* _Task directions_
Check the records below for the word "columns" and state how many lines contain it, replying with the number only.

[Stored items from a collection]
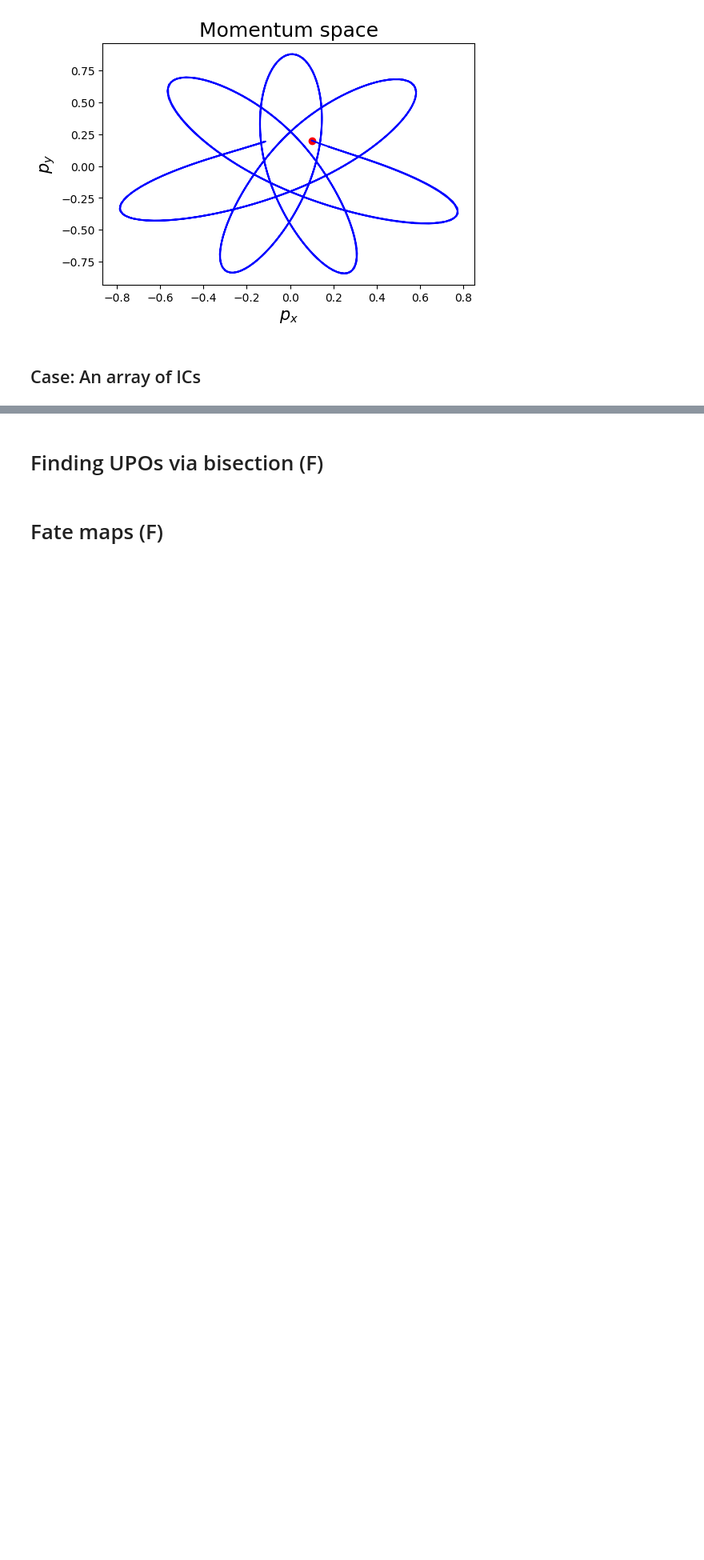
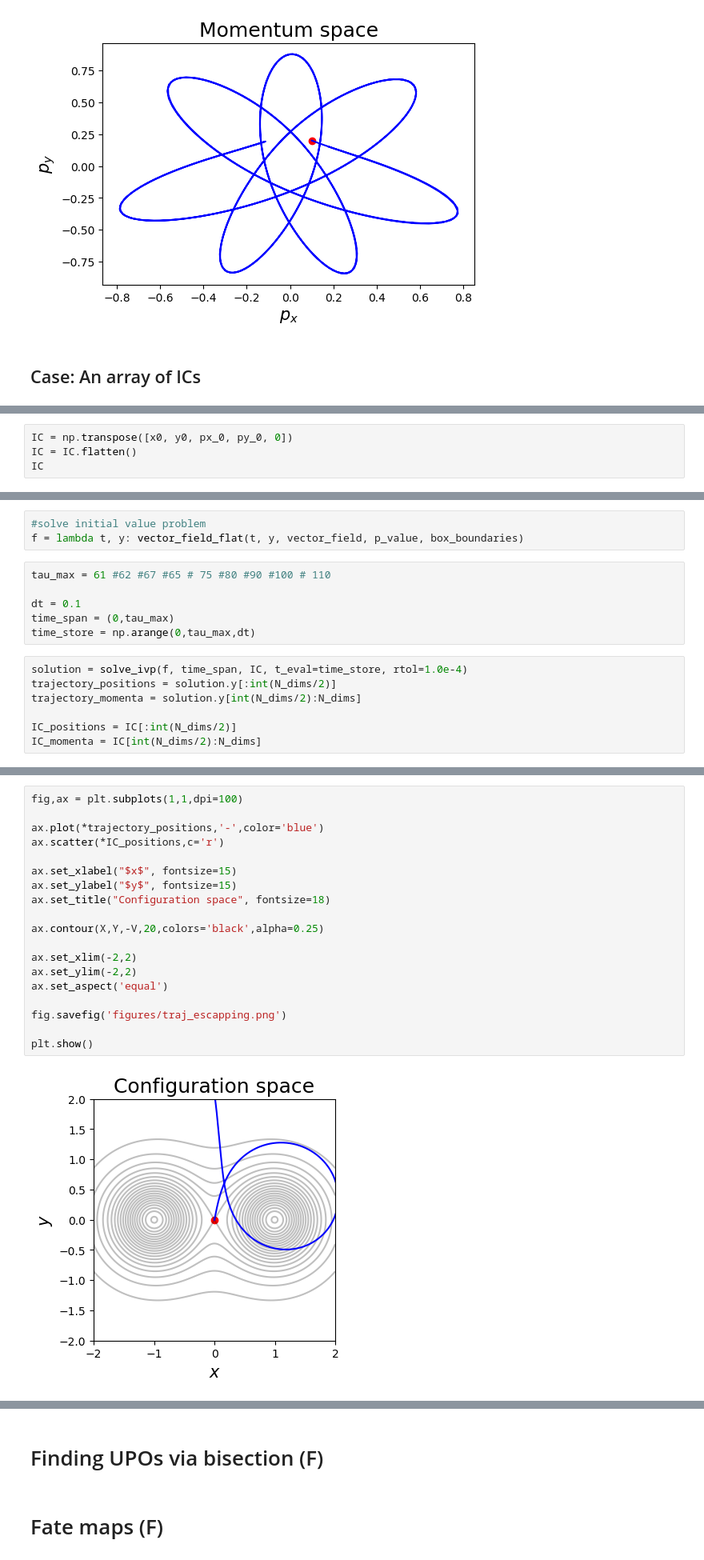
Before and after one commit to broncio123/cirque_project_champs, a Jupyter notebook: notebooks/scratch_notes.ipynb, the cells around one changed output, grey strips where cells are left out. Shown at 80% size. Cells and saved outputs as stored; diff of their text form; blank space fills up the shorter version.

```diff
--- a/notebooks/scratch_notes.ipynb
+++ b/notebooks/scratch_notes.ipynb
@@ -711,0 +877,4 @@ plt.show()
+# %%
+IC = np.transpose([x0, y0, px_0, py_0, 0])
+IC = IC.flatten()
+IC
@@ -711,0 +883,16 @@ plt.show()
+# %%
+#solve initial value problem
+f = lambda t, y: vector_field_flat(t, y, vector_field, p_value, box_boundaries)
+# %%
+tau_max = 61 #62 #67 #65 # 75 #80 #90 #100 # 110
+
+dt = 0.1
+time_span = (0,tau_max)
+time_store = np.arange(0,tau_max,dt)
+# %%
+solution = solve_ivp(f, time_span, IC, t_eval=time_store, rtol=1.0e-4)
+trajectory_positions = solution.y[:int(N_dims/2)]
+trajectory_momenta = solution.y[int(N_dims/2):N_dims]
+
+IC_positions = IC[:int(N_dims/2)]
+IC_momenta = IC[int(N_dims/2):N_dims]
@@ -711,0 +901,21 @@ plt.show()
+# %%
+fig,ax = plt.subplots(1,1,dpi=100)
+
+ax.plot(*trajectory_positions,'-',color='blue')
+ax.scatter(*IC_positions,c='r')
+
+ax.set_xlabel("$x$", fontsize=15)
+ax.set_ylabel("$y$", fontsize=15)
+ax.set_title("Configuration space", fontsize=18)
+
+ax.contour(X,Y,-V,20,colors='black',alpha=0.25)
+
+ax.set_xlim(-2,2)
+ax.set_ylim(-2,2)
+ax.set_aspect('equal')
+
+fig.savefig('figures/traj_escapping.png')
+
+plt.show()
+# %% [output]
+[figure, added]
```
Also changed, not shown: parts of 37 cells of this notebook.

==

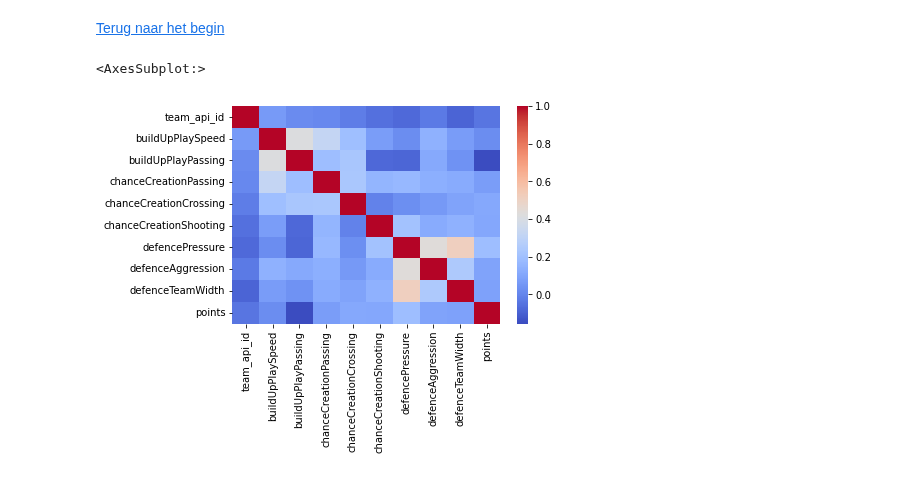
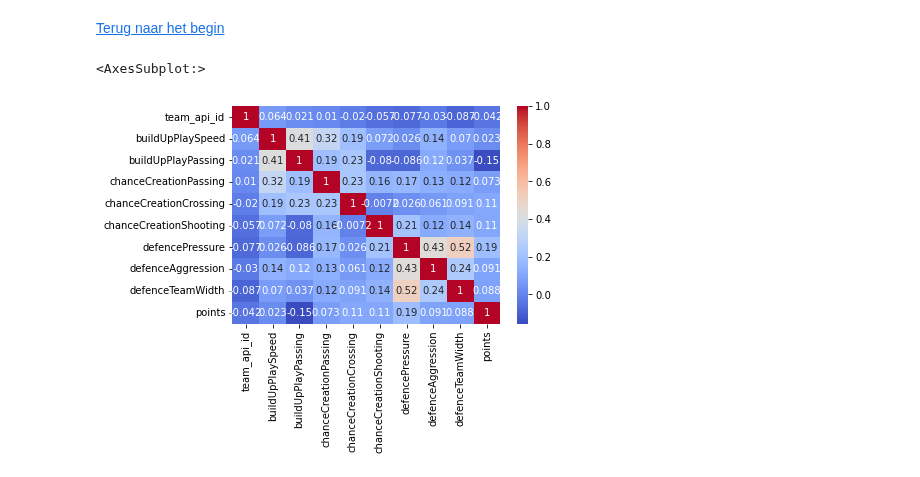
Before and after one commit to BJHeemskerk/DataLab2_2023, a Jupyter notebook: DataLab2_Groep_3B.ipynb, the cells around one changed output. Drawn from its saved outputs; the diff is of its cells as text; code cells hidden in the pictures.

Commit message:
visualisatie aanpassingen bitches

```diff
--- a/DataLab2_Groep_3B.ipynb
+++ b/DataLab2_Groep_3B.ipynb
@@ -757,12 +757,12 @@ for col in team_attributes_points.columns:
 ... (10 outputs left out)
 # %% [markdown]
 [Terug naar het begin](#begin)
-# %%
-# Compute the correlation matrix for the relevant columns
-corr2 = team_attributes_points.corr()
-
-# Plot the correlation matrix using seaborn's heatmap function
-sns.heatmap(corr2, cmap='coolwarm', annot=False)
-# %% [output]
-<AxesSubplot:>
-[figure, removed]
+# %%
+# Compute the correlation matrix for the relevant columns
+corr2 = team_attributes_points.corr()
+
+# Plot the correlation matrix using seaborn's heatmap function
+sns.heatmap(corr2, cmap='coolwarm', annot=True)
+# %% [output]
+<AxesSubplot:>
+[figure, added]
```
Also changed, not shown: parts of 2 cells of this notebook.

* * *

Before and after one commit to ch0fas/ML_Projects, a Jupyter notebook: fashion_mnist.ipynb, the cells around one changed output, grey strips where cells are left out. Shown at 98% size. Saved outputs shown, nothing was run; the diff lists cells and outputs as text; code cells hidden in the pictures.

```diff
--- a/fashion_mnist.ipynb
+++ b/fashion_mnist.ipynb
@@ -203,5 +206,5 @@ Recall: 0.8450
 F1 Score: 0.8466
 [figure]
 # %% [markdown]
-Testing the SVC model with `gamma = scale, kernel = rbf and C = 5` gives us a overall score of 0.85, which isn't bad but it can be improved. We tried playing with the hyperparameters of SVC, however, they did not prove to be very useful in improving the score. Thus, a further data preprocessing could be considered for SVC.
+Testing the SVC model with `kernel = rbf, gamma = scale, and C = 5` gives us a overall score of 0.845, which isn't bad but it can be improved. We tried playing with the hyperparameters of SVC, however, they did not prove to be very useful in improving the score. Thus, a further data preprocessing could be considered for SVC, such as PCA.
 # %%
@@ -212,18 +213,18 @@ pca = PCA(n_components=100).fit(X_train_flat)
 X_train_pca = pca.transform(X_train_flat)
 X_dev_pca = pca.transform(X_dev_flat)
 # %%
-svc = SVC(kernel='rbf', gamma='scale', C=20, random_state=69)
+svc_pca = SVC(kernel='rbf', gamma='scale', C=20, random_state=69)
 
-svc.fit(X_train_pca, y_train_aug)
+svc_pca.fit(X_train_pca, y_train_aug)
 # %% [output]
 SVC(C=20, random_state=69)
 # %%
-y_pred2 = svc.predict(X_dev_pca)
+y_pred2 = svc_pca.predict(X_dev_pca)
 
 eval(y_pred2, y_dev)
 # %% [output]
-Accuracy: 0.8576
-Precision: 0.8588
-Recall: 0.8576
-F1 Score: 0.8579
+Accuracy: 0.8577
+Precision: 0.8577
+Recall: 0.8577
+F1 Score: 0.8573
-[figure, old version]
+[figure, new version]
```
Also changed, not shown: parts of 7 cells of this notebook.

* _Result of the exercise_
3